" Red-hood the first that doth appear
“ In famel, scarlet is too dear."** And in Fletcher's Woman-hater :
“ Humble herself in an old ftamel petticoat." So in Middleton's Masque of the World toss'd at tennis :
• They wear flammel cloaks instead of scarlet.” So in The Return from Parnasus, 3606.
“ Some famcl weaver, or some butcher's son.” Again, in The Turk turn's Chriftian, 1612.
" That fellow in the fiammel hose is one of them." Again, in Friar Bacon and Friar Bungay, 1599.
" That seem'd fo stately in her fammel red.” Again, in Monfeur D'Olive, 1606.
-like those creatures
“ To-morrow next in fiammell.” Theobald had very reasonably proposed to read fea-malls, or sea-mells. An e, by these careless printers, was early changed into a c, and from this accident, I believe, all the difficulty arises, the word having been spelt by the transcriber seamels. Willoughby mentions the bird as Theobald has informed us. Had Mr. Holt told us in what part of England fcamels are called fiams, more attention would have been paid to his aflertion. · I should suppose, at all events, a bird to have been design'd, as young and old fish are taken with equal facility; but young birds are more easily surprised than old ones. Besides, Caliban had already proffered to fish for Trinculo. In Cavendith's second voyage, the sailors eat young gulls at the ille of Penguins. STEEVENS.
Cal. Cal. No more dams I'll make for fish;
Nor fetch in firing
Has a new master-Get a new Man.
hey-day, freedom ! Ste. O brave monster! lead the way. [Exeunt.
A CT III. SCENE I.
Before Prospero's cell.
Eiter Ferdinand, bearing a log.
Weeps when she sees me work; and says, such baseness · Had ne'er like executor. I forget:
" trencher,] The old copy reads trenchering:

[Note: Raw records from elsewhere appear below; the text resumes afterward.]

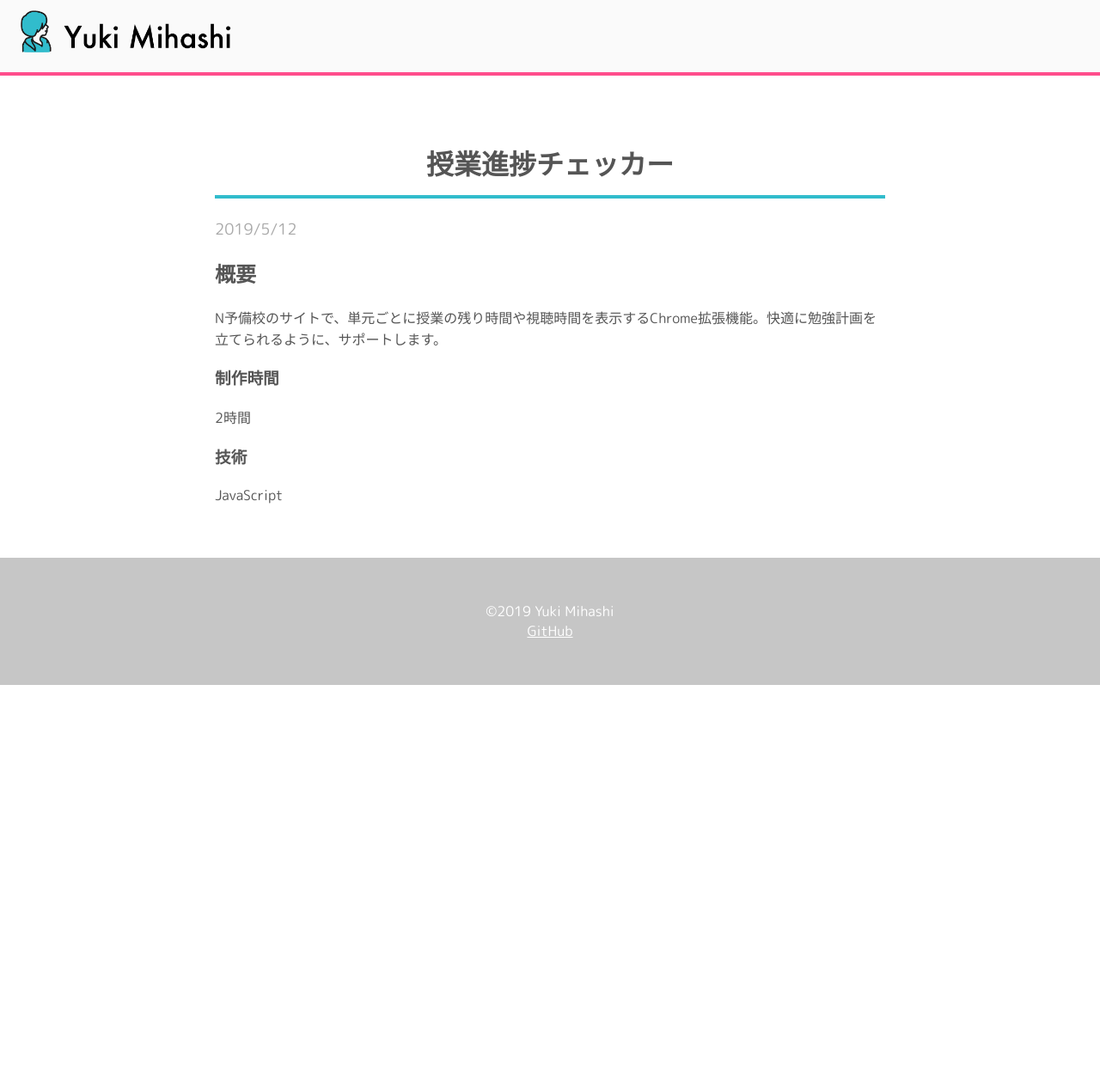
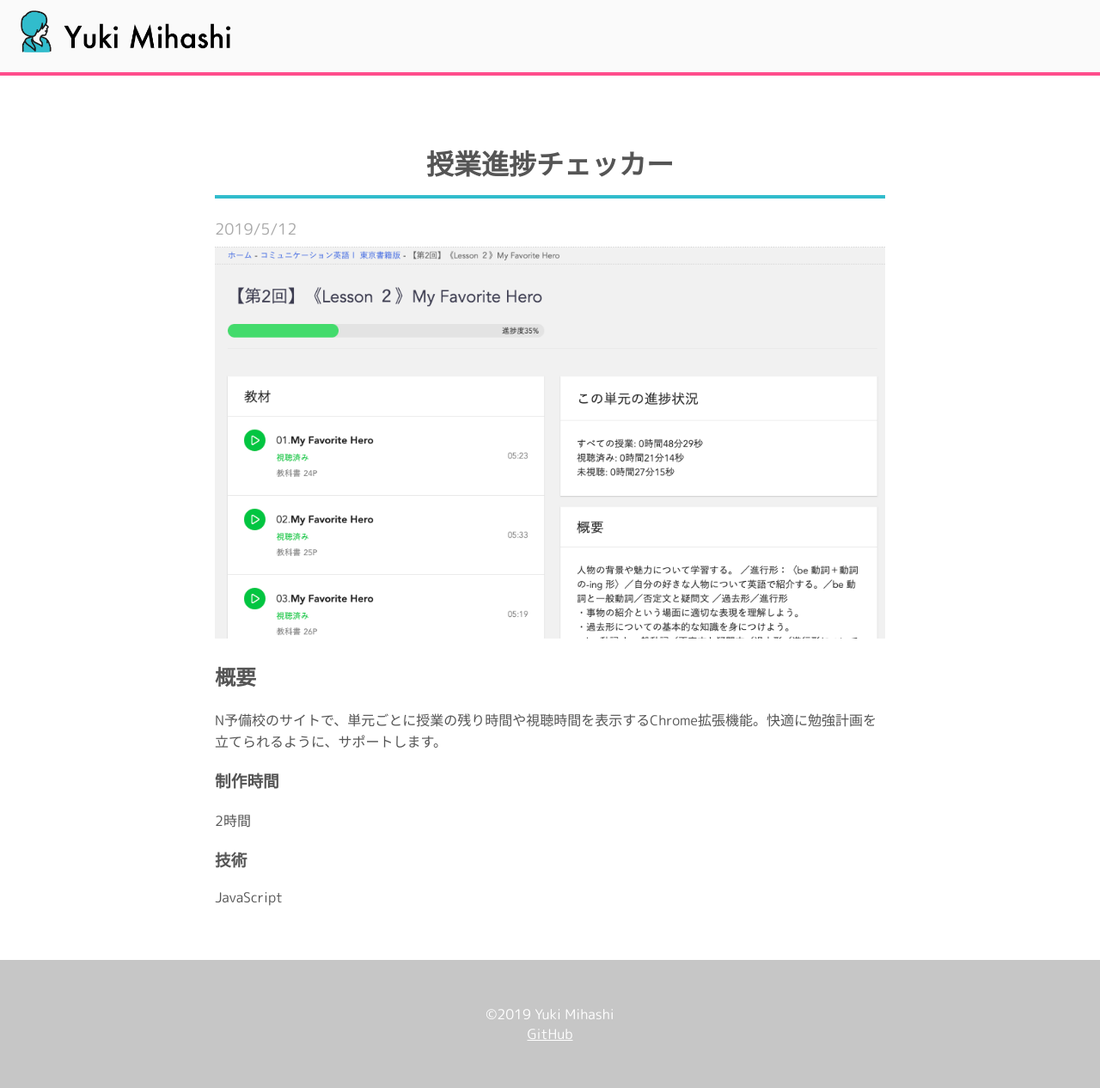
Before and after one commit to madoreenu/yuki384.github.io, a Jekyll site: the page built from _posts/2019-05-12-class-time-check.md, in a window 1280 px wide. Shown: the whole page at 86% size. Built offline with Jekyll 4.4.1, drawn with Linux system fonts in a browser that asks for light colours; nearby versions of some CDN libraries; some web fonts are replaced; before the commit the page ends 900 px from its top, so only the background shows below that.

Commit message:
Add サムネイル into article

```diff
--- a/_layouts/post.html
+++ b/_layouts/post.html
@@ -5,8 +5,8 @@ layout: default
 <div class="section">
 <h1>{{ page.title }}</h1>
 <div class="date">{{ page.date | date:"%Y/%-m/%d" }}</div>
-{% if page.thumnail %}
-<img src="/img/{{page.thumbnail}}" alt=""class="thumbnail">
+{% if page.thumbnail %}
+<img src="/img/{{page.thumbnail}}" alt="" class="thumbnail">
 {% endif %}
 <div class='content'>
   {{ content }}
--- a/assets/css/main.scss
+++ b/assets/css/main.scss
@@ -373,6 +373,6 @@ footer{
   margin-left: 4px;
 }
 
-.shiba-img{
+.shiba-img, .thumbnail{
   width: 100%;
 }
```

STEEVENS. are painful;] i. e. laborious. STEEVENS. 3 but their labour
Delight in them fets off:] Molliter auíterum ftudio fallente laborem. Hor. fat. 2. lib. ii.